(EXERCISE DATA)
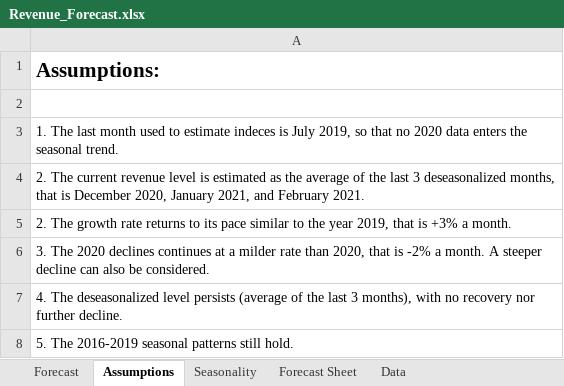
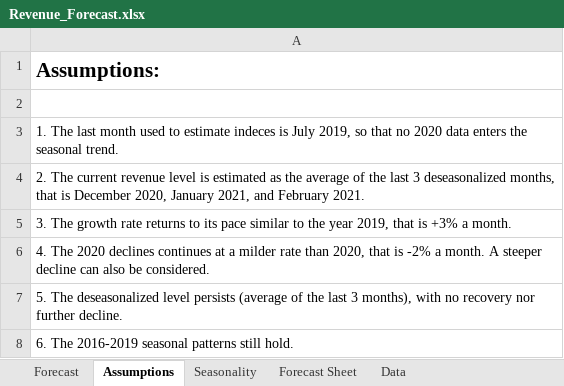
Before and after one commit to darrendavecruz-22/Global-Electronics-Retail-Performace-Analysis, an Excel workbook: Global+Electronics+Retailer/Excel_Files/Revenue_Forecast.xlsx, sheet Assumptions, drawn as a sheet; values as stored, in another font and other column widths than the file's, no borders; the diff names each change by its address in the sheet, - before the commit and + after, or states it on an @@ line.

```diff
--- a/Global+Electronics+Retailer/Excel_Files/Revenue_Forecast.xlsx (sheet Assumptions)
+++ b/Global+Electronics+Retailer/Excel_Files/Revenue_Forecast.xlsx (sheet Assumptions)
-A5: 2. The growth…
+A5: 3. The growth…
-A6: 3. The 2020…
+A6: 4. The 2020…
-A7: 4. The deseasonalized…
+A7: 5. The deseasonalized…
-A8: 5. The 2016-2019…
+A8: 6. The 2016-2019…
```
Also changed, not shown: sheet Data, sheet Forecast Sheet, 7 other files.
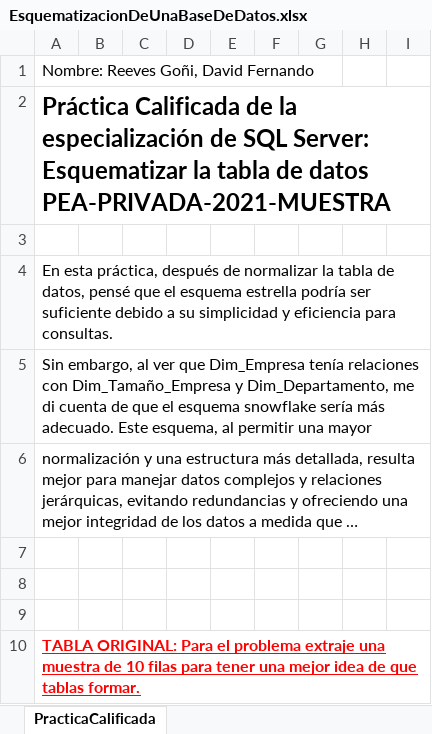
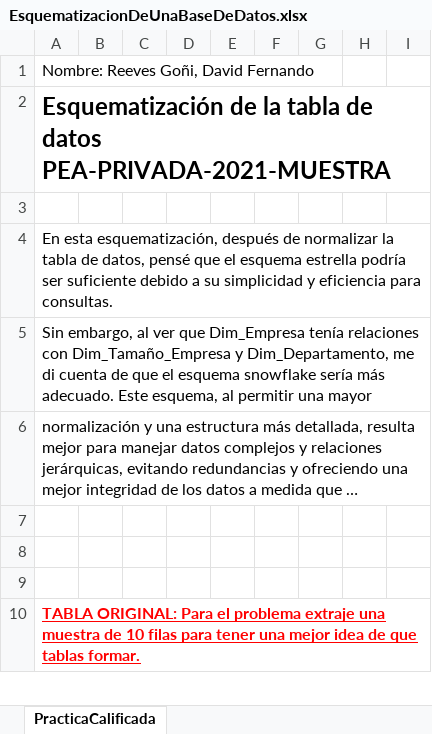
Before and after one commit to David29032003/EsquematizacionDeUnaTablaDeDatos, an Excel workbook: EsquematizacionDeUnaBaseDeDatos/EsquematizacionDeUnaBaseDeDatos.xlsx, sheet PracticaCalificada, drawn as a sheet; only a part is shown; long unchanged cells end in …; values as stored, in another font and other column widths than the file's, no borders; charts and pictures and table styles not drawn; the diff names each change by its address in the sheet, - before the commit and + after, or states it on an @@ line.

Commit message:
correcciones

```diff
--- a/EsquematizacionDeUnaBaseDeDatos/EsquematizacionDeUnaBaseDeDatos.xlsx (sheet PracticaCalificada)
+++ b/EsquematizacionDeUnaBaseDeDatos/EsquematizacionDeUnaBaseDeDatos.xlsx (sheet PracticaCalificada)
-A2: Práctica Calificada de la especialización de SQL Server: Esquematizar la tabla…
+A2: Esquematización de la tabla…
-A4: En esta práctica, después de…
+A4: En esta esquematización, después de…
```
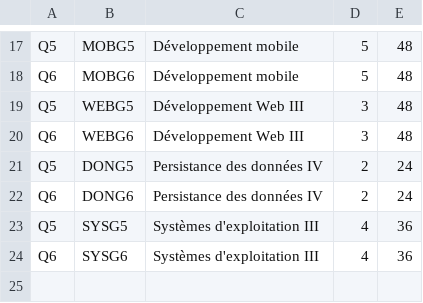
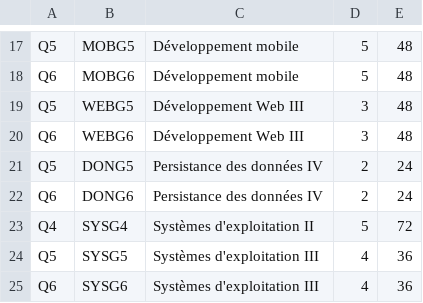
Before and after one commit to alahyaoui/esi-website, a CSV file: resources/data/G.csv, drawn as a sheet; only a part is shown, gaps mark what is left out.

```diff
--- a/resources/data/G.csv
+++ b/resources/data/G.csv
@@ -22,2 +22,3 @@ Q5,DONG5,Persistance des données IV,2,24
 Q6,DONG6,Persistance des données IV,2,24
+Q4,SYSG4,Systèmes d'exploitation II,5,72
 Q5,SYSG5,Systèmes d'exploitation III,4,36
```
Also changed, not shown: resources/data/RI.csv, resources/data/prerequis.csv, 8 other files.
(End EXERCISE DATA)
WHAT YOU HAVE TO DO — Above are the records; copy them exactly without the pictures.

RESPONSE BOX —
Before and after one commit to darrendavecruz-22/Global-Electronics-Retail-Performace-Analysis, an Excel workbook: Global+Electronics+Retailer/Excel_Files/Revenue_Forecast.xlsx, sheet Assumptions, drawn as a sheet; values as stored, in another font and other column widths than the file's, no borders; the diff names each change by its address in the sheet, - before the commit and + after, or states it on an @@ line.

```diff
--- a/Global+Electronics+Retailer/Excel_Files/Revenue_Forecast.xlsx (sheet Assumptions)
+++ b/Global+Electronics+Retailer/Excel_Files/Revenue_Forecast.xlsx (sheet Assumptions)
-A5: 2. The growth…
+A5: 3. The growth…
-A6: 3. The 2020…
+A6: 4. The 2020…
-A7: 4. The deseasonalized…
+A7: 5. The deseasonalized…
-A8: 5. The 2016-2019…
+A8: 6. The 2016-2019…
```
Also changed, not shown: sheet Data, sheet Forecast Sheet, 7 other files.
Before and after one commit to David29032003/EsquematizacionDeUnaTablaDeDatos, an Excel workbook: EsquematizacionDeUnaBaseDeDatos/EsquematizacionDeUnaBaseDeDatos.xlsx, sheet PracticaCalificada, drawn as a sheet; only a part is shown; long unchanged cells end in …; values as stored, in another font and other column widths than the file's, no borders; charts and pictures and table styles not drawn; the diff names each change by its address in the sheet, - before the commit and + after, or states it on an @@ line.

Commit message:
correcciones

```diff
--- a/EsquematizacionDeUnaBaseDeDatos/EsquematizacionDeUnaBaseDeDatos.xlsx (sheet PracticaCalificada)
+++ b/EsquematizacionDeUnaBaseDeDatos/EsquematizacionDeUnaBaseDeDatos.xlsx (sheet PracticaCalificada)
-A2: Práctica Calificada de la especialización de SQL Server: Esquematizar la tabla…
+A2: Esquematización de la tabla…
-A4: En esta práctica, después de…
+A4: En esta esquematización, después de…
```
Before and after one commit to alahyaoui/esi-website, a CSV file: resources/data/G.csv, drawn as a sheet; only a part is shown, gaps mark what is left out.

```diff
--- a/resources/data/G.csv
+++ b/resources/data/G.csv
@@ -22,2 +22,3 @@ Q5,DONG5,Persistance des données IV,2,24
 Q6,DONG6,Persistance des données IV,2,24
+Q4,SYSG4,Systèmes d'exploitation II,5,72
 Q5,SYSG5,Systèmes d'exploitation III,4,36
```
Also changed, not shown: resources/data/RI.csv, resources/data/prerequis.csv, 8 other files.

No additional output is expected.